Mount Kearsarge, Wilmot, N.H.
A forest fire in the 1970s cleared the summit of Mount Kearsarge at 2,937 feet, so the climb to the top today presents spectacular views from the open, bare rock out to the White Mountains and Mount Cardigan in the north, the Green Mountains and Mount Sunapee in the west and the Monadnock Region and the Merrimack Valley in the south. In fact, on a clear day, you can see as far as Boston from the fire tower. The trailhead for the looped Winslow Trail and Barlow Trail begin at the same place and, generally speaking, the Winslow is the preferred route up with its steeper and rockier terrain, and the Barlow is the preferred route down since it is less steep. The loop ascends 1,100 feet over 2.6 miles.
Lye Brook Falls, Manchester, Vt.
The Lye Brook Falls Trail runs for two miles through the thick of the Lye Brook Wilderness of the Green Mountain National Forest. Hikers will find a challenging climb along the old logging railroad bed up a gradual slope that parallels Lye Brook. At the southern end of the trail, a spur trail turns off for 1.8 miles to the 125-foot falls, one of Vermont’s tallest.

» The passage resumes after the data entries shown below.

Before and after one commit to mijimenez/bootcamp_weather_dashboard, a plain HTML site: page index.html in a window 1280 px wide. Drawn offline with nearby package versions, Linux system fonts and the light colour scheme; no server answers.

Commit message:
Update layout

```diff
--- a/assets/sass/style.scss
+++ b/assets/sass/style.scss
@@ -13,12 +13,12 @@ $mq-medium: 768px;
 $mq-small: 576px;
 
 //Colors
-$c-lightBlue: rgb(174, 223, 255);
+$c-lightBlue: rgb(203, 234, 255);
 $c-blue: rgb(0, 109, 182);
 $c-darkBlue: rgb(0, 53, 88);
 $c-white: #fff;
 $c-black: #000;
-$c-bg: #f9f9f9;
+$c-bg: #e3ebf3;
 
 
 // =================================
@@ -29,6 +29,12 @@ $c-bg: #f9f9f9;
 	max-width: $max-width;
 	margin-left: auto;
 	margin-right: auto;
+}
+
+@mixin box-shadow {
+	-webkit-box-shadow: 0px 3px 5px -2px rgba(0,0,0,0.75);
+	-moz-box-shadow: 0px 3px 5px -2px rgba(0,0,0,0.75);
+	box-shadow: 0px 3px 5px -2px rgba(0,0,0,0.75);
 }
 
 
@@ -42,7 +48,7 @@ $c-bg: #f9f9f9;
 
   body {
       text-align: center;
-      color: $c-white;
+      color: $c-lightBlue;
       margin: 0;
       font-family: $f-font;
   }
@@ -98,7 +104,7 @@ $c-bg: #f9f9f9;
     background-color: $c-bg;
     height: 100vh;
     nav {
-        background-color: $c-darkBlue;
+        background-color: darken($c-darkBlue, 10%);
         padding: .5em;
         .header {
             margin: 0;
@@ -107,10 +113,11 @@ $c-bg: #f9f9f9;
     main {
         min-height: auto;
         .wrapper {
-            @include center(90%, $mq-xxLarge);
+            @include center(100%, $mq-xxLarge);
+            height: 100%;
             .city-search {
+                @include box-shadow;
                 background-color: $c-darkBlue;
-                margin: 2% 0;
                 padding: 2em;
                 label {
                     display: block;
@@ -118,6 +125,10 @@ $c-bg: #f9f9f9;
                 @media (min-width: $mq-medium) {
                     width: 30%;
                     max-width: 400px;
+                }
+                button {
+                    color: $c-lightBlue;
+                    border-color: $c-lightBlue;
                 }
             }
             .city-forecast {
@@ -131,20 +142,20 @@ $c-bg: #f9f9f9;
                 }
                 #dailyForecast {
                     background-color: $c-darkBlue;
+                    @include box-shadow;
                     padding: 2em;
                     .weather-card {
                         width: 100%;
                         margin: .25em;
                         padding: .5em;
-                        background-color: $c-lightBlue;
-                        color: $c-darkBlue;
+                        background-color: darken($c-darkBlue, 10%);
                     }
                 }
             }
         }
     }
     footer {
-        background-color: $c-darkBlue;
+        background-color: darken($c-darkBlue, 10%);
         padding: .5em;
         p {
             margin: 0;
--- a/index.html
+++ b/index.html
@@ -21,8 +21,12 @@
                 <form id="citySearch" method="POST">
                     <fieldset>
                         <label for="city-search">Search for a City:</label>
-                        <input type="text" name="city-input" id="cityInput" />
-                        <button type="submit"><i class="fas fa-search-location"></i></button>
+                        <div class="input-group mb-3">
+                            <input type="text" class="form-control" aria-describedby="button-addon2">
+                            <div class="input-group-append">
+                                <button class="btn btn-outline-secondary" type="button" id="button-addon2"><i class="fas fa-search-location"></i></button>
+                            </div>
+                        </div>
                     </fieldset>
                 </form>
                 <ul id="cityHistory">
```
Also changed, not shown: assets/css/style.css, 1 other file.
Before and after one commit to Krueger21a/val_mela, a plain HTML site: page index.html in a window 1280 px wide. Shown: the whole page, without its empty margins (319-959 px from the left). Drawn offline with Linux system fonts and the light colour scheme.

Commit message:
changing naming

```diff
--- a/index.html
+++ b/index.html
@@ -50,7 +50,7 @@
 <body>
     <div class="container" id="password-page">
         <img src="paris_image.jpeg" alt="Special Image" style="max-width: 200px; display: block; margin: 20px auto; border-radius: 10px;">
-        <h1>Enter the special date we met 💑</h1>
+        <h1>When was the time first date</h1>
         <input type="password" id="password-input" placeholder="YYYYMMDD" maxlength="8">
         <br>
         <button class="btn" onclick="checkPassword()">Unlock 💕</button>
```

Zealand Falls, Zealand Notch, N.H.
Ideal as a day hike for all ages and abilities, the Zealand Trail takes you on a relatively easy 2.8-mile trail through Zealand Notch to the Zealand Falls Hut, managed by the Appalachian Mountain Club, and onward if you choose to Zeacliff outlook. Following an old railroad grade, the Zealand Trail is flat and easy going most of the way with several water crossings. The falls are situated to the left of the hut, a perfect place to pause and enjoy. Pressing on for another 1.5 miles will take you to Zeacliff, which will reward you with amazing views of Zealand Notch and the eastern part of the Pemigewasset Wilderness.